The Seattle Mariners avoided arbitration with first baseman Justin Smoak on Saturday, agreeing to a deal that could be worth over $8 million over the next two seasons. While Smoak has been largely disappointing during his time with Seattle, the team is giving him one last chance to prove himself in 2014 if he hopes to be the M’s long-term answer at first. Can he finally catch on and prove he’s the right man for the job?
Smoak signed a deal that gives him $2.6 million this season with a chance for much more through incentives and escalators. The team has a $3.65 million option for 2015 with a $150,000 buyout. The first baseman can guarantee the 2015 option with his play in 2014 if he has 525 plate appearances, finishes in the top 15 of the MVP voting, gets selected to the All-Star game, or wins a Silver Slugger Award. The contract puts the pressure on Smoak to deliver or get cut loose.

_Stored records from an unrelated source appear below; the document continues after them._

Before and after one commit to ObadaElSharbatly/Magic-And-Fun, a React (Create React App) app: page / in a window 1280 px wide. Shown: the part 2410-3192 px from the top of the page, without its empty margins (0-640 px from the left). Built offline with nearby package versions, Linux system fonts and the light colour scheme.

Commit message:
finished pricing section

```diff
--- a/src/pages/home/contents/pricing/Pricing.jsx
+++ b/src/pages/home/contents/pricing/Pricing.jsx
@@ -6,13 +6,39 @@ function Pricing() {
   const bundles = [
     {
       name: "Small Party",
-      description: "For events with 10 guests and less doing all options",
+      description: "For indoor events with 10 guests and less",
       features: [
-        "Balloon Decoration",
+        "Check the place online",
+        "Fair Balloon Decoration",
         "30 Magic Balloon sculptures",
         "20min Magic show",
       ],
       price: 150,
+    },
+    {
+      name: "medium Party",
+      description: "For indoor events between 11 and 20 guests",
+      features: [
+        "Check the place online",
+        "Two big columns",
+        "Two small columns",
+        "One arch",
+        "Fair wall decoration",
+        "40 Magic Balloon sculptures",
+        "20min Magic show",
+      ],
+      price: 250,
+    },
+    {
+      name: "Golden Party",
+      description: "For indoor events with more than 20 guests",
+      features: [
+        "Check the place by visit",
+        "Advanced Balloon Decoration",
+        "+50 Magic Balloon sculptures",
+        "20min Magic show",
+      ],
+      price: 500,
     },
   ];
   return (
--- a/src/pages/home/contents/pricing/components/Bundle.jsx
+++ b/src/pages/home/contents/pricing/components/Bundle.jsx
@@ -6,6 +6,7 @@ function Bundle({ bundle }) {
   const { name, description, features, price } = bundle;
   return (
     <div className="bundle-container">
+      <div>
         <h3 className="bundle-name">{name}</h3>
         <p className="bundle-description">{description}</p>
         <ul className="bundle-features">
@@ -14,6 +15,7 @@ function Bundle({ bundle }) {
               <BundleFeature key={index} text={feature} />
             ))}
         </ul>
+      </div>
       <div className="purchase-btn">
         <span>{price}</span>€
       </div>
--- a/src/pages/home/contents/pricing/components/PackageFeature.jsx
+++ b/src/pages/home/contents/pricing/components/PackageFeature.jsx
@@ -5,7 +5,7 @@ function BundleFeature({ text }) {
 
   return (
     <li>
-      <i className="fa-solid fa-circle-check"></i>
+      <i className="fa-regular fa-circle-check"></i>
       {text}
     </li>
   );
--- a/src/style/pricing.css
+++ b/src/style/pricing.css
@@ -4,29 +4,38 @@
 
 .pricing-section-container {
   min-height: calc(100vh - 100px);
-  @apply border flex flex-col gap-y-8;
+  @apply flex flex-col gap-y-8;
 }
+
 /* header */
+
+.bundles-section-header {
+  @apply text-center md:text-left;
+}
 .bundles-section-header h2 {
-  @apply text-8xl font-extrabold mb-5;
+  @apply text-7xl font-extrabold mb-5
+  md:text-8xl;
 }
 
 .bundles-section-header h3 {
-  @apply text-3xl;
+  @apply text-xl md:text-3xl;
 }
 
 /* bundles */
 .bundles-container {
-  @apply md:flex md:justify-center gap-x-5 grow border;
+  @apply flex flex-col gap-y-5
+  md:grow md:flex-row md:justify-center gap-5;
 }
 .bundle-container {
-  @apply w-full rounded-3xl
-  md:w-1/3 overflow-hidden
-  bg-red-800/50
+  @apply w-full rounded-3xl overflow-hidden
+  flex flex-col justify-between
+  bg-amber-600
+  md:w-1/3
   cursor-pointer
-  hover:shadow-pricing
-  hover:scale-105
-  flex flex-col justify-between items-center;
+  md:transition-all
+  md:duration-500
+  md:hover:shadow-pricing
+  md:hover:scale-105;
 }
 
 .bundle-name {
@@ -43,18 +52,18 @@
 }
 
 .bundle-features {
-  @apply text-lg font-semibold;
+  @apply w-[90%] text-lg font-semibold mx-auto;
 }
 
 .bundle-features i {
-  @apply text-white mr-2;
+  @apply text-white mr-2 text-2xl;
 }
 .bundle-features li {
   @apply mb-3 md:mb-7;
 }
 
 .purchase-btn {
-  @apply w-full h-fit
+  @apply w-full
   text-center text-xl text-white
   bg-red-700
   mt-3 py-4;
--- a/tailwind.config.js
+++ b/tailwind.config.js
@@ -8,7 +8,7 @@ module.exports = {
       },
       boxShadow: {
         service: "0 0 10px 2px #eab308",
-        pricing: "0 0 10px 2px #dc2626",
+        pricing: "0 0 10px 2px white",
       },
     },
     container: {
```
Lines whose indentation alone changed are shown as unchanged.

There have been flashes of Smoak’s ability from time to time which have helped the team justify continuing to turn to him year after year. The 27-year-old is coming off a career-best 20 home runs in 2013 but hit just .238 for the year. He had a surge of production after a sting on the disabled list in June, raising his average to .274 in early August before spiraling over the final six weeks of the season.
Seattle has added pressure on Smoak to produce early with the offseason acquisitions of Logan Morrison and Corey Hart. If he doesn’t produce with his early opportunities, the M’s won’t hesitate to turn first base over to one of the newcomers to try and add some pop from that spot in the lineup. If Seattle finds one of the other options at first to be a better offensive option, they won’t hesitate to sit Smoak, trade him during the season, or simply buy him out this offseason.
The time for Smoak to rely on his potential as a power bat at first base is over. Now, he has to start delivering on the promise that he keeps flashing and become a consistent producer in the lineup. If he can’t, then his time in Seattle will likely come to an end in 2014.